The EU has introduced its hydrogen strategy in 2020, proposing a shift to green hydrogen by 2050, mainly services through a steady supply coming from Africa. Africa is expected to become the preferred location for the green hydrogen economy due to its growing penetration in renewable energy, greater land availability, easy access to water sources and port facilities, enabling Africa to position itself as a major hydrogen export
The 2015 Paris Climate Agreement, which seeks to limit global increase in temperatures to less than 2°C this century, was signed by 195 countries, 33 of which are African. To achieve this ambitious target, significant carbon emission reductions and energy efficient systems are required. As part of the agreement, countries have set out a range of clean energy and energy efficiency targets (Nationally Determined Contributions) to cut emissions. Electricity generation is most commonly the leading contributor to CO2 emissions in most countries, at which the majority of NDC in Africa are targeted at. Massive strides have been made into the installation of renewable energy capacity, driving the decarbonisation of the energy sector. The biggest issue surrounding renewables is the difficulty of storing the electricity at scale and for prolonged time without long distant, inefficient transmission, as well as the irregularity of electricity supply from these technologies. While batteries have certainly helped at a micro-scale, they are not yet cost-effective at macro-scale.
Hydrogen, produced through electrolysis of water, is the perfect solution to the problem. Specifically green and blue hydrogen are suitable for further development in Africa. The development of a green hydrogen economy in Africa has since gathered considerable attention, driven by the continent’s high renewable energy potential and investment coming from developed countries desperately looking for means of decarbonising their own industries. Green hydrogen is best positioned to reduce CO2 emissions in typically “hard-to-abate” sectors such as Industry (e.g., construction and steel manufacturing), centralised energy systems, as well as transportation and mobility. Natural gas will form the basis of hydrogen integration as methanation becomes commercially viable and pipeline infrastructure is upgraded to support hydrogen blends.
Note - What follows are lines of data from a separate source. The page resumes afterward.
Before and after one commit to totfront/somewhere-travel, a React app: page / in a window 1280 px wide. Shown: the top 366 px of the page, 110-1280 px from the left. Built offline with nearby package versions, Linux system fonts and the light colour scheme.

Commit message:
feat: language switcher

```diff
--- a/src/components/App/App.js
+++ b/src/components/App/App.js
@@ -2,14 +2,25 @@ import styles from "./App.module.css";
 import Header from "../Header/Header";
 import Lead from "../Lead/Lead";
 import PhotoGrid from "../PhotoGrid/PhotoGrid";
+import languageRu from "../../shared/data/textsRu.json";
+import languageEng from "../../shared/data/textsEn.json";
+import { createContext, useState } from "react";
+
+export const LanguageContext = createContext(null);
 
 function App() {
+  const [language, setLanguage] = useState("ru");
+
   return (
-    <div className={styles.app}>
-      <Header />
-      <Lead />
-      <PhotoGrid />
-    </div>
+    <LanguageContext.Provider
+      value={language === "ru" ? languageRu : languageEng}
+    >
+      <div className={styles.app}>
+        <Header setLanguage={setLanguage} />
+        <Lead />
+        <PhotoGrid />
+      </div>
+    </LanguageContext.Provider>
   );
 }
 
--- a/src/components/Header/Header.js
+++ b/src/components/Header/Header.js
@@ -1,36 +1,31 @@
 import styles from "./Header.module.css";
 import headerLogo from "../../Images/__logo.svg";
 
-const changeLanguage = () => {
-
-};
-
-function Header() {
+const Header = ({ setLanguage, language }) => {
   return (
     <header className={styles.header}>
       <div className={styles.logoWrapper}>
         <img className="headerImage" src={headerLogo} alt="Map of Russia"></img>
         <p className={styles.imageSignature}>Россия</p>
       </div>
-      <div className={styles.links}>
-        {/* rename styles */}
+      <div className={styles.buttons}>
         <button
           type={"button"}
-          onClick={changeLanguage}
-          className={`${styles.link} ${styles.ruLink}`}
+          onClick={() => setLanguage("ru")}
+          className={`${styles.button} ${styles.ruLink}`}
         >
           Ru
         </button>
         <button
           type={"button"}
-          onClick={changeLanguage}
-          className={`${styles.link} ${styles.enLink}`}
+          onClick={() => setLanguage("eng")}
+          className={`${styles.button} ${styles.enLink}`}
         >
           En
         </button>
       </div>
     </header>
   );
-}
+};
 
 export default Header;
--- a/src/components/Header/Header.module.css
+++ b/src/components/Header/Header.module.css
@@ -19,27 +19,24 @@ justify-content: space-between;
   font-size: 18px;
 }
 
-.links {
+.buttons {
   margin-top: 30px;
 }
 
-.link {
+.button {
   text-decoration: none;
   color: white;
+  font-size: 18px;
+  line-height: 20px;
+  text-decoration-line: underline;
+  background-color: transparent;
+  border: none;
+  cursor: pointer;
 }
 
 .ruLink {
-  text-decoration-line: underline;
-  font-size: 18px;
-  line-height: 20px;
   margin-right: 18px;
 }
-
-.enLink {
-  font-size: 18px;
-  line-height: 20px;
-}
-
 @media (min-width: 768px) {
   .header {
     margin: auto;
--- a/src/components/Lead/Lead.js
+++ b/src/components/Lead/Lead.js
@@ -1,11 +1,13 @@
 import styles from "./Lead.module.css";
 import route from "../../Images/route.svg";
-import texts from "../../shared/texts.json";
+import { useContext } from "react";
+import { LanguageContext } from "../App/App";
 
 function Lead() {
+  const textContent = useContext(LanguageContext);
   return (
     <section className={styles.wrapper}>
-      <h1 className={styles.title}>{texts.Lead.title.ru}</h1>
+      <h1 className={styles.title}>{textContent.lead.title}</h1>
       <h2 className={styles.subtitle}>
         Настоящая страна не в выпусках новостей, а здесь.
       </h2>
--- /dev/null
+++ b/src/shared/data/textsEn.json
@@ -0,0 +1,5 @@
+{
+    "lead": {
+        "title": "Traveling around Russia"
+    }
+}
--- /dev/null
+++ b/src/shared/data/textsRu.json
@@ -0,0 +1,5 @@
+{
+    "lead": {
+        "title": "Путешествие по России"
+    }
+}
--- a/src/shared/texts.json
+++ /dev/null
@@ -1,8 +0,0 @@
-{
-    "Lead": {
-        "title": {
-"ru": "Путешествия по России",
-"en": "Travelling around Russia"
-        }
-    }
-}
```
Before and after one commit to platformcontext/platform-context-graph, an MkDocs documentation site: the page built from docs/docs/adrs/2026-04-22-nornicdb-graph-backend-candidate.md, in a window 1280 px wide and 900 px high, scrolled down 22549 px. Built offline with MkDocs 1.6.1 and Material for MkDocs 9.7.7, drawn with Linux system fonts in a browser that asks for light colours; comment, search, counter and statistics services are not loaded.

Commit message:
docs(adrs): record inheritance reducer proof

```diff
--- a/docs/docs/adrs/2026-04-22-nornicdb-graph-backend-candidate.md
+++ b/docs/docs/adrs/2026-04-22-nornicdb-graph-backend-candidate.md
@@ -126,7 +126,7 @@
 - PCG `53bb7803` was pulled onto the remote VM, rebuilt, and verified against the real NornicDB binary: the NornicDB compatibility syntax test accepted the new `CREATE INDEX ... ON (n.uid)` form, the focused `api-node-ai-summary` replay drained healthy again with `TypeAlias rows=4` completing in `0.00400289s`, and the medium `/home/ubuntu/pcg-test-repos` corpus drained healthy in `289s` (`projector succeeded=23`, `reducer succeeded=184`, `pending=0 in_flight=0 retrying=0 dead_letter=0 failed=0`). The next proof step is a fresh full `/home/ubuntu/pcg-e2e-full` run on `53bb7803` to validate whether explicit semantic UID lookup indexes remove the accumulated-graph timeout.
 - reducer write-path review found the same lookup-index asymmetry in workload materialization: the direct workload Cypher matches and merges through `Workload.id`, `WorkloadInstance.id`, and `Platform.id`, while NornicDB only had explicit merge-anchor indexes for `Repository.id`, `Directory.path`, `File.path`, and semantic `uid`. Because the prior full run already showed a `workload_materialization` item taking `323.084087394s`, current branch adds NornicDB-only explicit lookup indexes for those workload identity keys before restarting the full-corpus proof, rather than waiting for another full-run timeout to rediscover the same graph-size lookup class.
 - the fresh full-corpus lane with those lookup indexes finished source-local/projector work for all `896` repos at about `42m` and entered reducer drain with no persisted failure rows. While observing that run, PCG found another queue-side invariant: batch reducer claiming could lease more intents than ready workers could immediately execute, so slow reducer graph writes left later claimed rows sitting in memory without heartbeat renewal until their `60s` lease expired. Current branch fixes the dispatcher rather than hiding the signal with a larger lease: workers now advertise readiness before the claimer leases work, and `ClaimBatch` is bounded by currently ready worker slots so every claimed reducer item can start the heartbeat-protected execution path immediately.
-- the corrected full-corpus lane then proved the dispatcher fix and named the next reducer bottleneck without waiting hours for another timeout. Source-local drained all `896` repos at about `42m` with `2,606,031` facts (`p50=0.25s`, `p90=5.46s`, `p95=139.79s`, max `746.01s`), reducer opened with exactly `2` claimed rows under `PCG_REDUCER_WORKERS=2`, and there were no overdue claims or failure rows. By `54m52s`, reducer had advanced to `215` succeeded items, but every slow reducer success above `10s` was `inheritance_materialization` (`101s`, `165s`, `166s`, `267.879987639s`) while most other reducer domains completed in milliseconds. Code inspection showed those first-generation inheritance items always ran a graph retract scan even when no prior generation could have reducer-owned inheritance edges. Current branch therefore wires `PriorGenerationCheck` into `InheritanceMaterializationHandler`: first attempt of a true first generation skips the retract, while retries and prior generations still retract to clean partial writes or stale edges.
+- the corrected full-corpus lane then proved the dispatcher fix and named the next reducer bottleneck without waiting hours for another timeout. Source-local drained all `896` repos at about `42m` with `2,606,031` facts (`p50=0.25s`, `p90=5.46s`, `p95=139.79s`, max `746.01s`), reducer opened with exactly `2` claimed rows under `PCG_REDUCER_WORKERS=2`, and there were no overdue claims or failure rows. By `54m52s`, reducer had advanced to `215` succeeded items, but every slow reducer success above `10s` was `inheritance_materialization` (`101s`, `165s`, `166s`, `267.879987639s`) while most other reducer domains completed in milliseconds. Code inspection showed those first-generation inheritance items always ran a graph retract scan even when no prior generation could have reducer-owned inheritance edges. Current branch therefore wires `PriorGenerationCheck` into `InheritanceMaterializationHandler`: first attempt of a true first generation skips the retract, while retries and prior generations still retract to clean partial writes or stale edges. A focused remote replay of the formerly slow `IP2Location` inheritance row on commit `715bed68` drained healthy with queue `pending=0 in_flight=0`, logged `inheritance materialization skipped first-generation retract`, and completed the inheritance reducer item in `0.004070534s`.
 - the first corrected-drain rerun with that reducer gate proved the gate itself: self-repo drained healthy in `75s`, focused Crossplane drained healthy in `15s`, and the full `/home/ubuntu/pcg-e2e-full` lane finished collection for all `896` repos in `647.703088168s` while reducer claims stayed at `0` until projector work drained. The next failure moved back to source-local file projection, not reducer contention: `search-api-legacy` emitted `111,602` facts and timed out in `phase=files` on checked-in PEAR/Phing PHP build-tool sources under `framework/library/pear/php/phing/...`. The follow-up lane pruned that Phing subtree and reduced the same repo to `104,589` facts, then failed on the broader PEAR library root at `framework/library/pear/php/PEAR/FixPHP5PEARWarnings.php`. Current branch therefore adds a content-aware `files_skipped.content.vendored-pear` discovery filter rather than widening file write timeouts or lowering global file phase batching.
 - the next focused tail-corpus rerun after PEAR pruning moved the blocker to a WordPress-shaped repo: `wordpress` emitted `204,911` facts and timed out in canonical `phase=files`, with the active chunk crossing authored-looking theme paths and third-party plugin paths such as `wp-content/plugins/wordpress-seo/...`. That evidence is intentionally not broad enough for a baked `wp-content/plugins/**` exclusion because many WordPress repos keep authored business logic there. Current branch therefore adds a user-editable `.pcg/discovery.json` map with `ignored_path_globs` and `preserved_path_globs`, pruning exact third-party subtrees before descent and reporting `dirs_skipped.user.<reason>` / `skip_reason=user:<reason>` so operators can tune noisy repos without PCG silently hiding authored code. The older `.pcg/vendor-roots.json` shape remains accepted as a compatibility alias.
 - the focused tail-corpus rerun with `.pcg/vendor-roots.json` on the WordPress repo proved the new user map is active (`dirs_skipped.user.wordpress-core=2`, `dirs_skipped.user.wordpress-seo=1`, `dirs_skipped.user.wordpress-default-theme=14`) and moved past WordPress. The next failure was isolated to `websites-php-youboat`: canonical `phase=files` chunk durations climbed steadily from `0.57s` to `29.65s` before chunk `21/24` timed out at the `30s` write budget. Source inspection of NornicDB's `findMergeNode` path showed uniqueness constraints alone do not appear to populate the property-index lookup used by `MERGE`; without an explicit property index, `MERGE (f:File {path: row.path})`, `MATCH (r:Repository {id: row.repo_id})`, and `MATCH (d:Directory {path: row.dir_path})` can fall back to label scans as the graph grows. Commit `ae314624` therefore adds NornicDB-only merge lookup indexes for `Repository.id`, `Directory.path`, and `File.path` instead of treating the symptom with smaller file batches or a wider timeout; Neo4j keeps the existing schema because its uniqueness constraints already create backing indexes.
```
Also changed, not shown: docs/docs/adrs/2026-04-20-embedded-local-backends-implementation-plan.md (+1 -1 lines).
Development Finance Institutions (DFI) are thought to be the primary financiers of green hydrogen projects in Africa, as they have mandates for green investments. Additionally, Export Credit Agencies (ECAs) are expected to become major financial contributors; as well as alternative financing structures such as green bonds and green infrastructure funds.
Despite Africa’s dire energy need, over-supply of electricity has become a significant challenge, primarily driven by poorly maintained generation, transmission and distribution (T&D) systems. Hydrogen production and storage can be a useful technology to solve this problem. Excess electricity can be used to generate green hydrogen during times of oversupply, and in turn be utilised to generate electricity during an undersupply of electricity. Hydrogen is also a suitable clean resource to help decarbonise numerous other industries including transportation, building heat and industrial sectors.
Egypt’s 100 MW Scatec Ammonia plant is the perfect example of how to set up a green hydrogen economy. There are three main steps African countries need to follow in order to seize the green hydrogen opportunity:
1. Installation of a Pilot Plant: Government needs to partner with a private electrolysis company to develop commercial-scale pilot project including a renewable energy plant (Solar/Wind), electrolysis facility and a direct source of demand (i.e., Ammonia plant). This will aid policy makers in developing domestic capabilities, identifying unique local challenges, further developing R&D and crafting initial policies and regulations.
2. Development of Local Policies and Regulations: Once the initial pilot plant has proven commercially viable, government needs to develop comprehensive green hydrogen policy including realistic production targets considering domestic demand and global market trends, defining sector governance and outline policy framework, as well as outline funding structures.
3. Develop an International Export Market: Increased generation and experience with green hydrogen throughout the continent will result in falling production costs in response to economies of scale, R&D development and domestic experience. Export of green hydrogen can be either in the form of liquified green hydrogen to renewable energy deficit countries or in the form of green finished industrial products such as steel, polymers, metals, methanol, etc. A government supported company can be set up to form supply agreements with key export markets which will enable government to build, upgrade or retrofit the required infrastructure for shipping and pipeline channels.
In summary, green or blue hydrogen production is already gathering pace on the continent. While the production is not yet broadly cost competitive as compared to the conventional fuels, it would replace (natural gas, coal). Africa has the opportunity to position itself as a major producer and exporter of green hydrogen as the hydrogen economy in Africa develops, driven by R&D, integration of hydrogen in the value chain and increased capacity of renewable energy in the power mix.